# Task instructions:
Report all lines below with the word "PublicAccess".
========================================================================
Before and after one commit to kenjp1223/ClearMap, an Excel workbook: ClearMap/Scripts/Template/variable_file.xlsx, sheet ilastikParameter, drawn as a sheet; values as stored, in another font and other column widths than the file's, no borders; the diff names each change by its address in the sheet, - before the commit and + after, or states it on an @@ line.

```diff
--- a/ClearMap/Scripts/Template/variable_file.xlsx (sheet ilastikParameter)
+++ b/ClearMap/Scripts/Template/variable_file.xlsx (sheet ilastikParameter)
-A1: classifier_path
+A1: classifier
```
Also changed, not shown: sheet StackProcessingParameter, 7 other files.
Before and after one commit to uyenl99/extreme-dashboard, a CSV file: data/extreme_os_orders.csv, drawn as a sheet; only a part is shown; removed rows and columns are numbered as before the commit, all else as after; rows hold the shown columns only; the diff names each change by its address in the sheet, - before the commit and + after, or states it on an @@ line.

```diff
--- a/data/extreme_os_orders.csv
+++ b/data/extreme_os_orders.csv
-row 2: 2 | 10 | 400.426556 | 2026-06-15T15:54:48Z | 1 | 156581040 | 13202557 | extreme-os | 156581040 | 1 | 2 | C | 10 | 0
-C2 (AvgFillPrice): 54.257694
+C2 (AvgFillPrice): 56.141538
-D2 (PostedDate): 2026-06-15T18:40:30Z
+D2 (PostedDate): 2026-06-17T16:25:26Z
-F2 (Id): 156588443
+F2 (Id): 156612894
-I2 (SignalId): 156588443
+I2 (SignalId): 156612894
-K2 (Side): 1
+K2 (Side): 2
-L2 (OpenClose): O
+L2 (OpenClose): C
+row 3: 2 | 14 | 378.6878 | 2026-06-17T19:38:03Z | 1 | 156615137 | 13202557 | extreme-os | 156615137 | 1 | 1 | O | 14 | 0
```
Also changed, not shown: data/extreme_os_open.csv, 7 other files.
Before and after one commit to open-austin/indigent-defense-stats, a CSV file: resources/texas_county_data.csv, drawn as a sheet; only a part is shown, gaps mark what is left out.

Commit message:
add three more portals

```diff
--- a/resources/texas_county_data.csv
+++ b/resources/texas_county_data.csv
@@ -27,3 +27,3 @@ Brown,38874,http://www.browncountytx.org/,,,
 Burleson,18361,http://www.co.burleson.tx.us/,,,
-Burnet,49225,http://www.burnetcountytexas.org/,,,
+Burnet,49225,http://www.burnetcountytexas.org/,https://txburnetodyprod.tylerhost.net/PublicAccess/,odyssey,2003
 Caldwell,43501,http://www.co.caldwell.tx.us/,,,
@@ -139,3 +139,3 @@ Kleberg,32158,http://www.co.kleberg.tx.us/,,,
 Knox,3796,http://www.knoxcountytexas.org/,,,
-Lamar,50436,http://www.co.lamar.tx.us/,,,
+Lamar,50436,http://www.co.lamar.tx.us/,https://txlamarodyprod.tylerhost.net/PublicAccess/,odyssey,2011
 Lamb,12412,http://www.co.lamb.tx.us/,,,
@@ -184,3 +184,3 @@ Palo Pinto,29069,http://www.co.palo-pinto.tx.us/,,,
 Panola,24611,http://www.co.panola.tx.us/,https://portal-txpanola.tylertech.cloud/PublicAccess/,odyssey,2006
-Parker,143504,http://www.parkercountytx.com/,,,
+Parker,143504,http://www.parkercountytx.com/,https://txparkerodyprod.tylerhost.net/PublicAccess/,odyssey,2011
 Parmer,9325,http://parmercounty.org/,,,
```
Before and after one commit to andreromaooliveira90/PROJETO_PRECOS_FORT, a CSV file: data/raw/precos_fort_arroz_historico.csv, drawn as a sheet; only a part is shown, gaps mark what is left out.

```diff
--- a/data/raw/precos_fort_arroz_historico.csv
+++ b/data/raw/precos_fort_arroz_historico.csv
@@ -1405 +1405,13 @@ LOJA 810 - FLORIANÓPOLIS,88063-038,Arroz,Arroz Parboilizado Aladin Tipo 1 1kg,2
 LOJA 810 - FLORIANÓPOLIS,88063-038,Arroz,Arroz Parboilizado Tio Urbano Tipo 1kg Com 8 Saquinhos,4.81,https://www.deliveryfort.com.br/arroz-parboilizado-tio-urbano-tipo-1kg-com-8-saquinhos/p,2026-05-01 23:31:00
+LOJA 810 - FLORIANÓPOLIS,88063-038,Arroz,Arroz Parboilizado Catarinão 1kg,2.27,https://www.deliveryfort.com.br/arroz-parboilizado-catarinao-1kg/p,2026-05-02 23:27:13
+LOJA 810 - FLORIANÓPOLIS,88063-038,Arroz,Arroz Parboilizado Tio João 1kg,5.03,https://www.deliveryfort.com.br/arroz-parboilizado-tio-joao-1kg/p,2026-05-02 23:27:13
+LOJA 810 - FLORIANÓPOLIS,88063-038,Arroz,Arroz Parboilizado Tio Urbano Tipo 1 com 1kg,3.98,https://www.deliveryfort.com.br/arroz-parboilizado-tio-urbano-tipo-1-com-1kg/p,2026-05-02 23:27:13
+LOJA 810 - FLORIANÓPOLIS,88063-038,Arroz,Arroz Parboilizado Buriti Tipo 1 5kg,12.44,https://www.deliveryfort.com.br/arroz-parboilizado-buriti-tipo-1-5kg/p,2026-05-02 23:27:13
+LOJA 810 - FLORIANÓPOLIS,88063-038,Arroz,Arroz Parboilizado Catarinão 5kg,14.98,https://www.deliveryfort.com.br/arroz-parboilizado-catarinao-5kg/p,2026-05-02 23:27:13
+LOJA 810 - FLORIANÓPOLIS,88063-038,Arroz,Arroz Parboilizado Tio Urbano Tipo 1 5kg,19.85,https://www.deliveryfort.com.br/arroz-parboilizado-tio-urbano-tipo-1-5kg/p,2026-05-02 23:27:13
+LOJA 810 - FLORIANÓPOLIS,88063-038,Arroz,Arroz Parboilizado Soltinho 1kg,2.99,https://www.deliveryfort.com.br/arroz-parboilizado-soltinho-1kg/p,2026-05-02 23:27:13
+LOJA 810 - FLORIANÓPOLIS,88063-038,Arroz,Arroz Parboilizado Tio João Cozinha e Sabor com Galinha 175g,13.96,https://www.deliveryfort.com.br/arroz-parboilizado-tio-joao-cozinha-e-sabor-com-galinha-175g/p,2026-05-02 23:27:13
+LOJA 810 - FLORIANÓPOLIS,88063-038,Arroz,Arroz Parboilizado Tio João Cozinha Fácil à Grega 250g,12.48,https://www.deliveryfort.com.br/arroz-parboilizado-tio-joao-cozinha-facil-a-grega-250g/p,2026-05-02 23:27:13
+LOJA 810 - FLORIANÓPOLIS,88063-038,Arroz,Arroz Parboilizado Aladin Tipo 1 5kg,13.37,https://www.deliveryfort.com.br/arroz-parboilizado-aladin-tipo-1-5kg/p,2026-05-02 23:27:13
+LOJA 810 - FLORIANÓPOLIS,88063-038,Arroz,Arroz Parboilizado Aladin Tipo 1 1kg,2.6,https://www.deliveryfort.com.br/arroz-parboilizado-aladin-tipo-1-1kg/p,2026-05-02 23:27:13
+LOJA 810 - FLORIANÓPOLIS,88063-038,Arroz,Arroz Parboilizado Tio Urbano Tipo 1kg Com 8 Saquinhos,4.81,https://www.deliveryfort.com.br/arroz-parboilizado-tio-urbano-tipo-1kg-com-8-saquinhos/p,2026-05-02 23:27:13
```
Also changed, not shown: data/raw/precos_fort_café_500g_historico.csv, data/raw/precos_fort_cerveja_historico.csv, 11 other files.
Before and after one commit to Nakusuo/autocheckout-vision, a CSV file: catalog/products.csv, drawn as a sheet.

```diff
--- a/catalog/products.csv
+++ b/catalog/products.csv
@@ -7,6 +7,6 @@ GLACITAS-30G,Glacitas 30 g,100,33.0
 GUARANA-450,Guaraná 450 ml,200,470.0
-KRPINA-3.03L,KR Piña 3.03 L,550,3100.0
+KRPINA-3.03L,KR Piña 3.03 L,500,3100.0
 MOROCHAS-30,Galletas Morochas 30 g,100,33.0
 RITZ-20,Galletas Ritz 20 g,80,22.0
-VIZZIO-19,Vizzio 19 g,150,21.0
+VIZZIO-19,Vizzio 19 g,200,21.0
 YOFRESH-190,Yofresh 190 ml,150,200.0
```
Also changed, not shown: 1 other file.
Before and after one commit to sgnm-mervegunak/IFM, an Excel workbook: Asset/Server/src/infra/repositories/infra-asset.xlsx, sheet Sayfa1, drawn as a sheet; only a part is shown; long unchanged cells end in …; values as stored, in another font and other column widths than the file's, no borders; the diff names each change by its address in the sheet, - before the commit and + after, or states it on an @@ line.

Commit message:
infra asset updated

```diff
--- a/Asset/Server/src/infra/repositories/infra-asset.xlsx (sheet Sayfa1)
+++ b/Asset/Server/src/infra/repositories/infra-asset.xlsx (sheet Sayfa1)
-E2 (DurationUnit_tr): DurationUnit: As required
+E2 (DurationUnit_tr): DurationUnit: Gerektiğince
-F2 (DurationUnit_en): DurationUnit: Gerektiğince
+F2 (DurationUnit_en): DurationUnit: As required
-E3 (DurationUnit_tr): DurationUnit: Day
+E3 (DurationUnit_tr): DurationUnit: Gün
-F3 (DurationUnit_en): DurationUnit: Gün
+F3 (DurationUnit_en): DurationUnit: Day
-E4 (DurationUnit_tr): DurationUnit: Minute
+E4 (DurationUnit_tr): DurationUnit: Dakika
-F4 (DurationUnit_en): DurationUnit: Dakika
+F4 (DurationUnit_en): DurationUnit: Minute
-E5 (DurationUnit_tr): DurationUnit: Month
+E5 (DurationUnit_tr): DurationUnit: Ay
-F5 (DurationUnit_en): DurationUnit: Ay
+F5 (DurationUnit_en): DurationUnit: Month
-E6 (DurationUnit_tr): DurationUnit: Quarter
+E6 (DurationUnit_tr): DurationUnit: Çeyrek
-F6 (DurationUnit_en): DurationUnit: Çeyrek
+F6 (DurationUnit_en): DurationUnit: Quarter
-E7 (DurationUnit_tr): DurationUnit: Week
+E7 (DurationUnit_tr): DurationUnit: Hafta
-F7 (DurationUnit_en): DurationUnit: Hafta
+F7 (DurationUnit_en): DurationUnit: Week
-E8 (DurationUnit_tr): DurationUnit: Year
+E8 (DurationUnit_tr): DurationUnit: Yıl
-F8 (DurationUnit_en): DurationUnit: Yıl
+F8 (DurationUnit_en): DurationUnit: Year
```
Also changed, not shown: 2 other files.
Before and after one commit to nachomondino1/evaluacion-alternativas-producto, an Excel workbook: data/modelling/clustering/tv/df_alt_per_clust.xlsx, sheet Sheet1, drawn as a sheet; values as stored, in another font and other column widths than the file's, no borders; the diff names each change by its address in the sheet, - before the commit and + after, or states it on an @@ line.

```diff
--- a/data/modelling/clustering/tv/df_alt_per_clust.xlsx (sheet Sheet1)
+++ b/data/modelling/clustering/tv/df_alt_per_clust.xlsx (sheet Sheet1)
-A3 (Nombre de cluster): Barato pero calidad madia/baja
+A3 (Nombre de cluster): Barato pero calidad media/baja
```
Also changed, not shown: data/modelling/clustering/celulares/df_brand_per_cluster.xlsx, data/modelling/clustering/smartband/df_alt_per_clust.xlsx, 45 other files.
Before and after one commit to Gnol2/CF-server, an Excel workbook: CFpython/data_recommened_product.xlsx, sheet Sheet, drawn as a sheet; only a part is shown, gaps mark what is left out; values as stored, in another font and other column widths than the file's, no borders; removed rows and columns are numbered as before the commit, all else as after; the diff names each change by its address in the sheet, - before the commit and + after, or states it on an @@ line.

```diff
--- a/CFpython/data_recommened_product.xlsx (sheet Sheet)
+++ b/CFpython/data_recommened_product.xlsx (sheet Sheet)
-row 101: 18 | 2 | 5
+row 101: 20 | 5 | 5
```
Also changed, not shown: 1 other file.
========================================================================
# Task result:
+Burnet,49225,http://www.burnetcountytexas.org/,https://txburnetodyprod.tylerhost.net/PublicAccess/,odyssey,2003
+Lamar,50436,http://www.co.lamar.tx.us/,https://txlamarodyprod.tylerhost.net/PublicAccess/,odyssey,2011
 Panola,24611,http://www.co.panola.tx.us/,https://portal-txpanola.tylertech.cloud/PublicAccess/,odyssey,2006
+Parker,143504,http://www.parkercountytx.com/,https://txparkerodyprod.tylerhost.net/PublicAccess/,odyssey,2011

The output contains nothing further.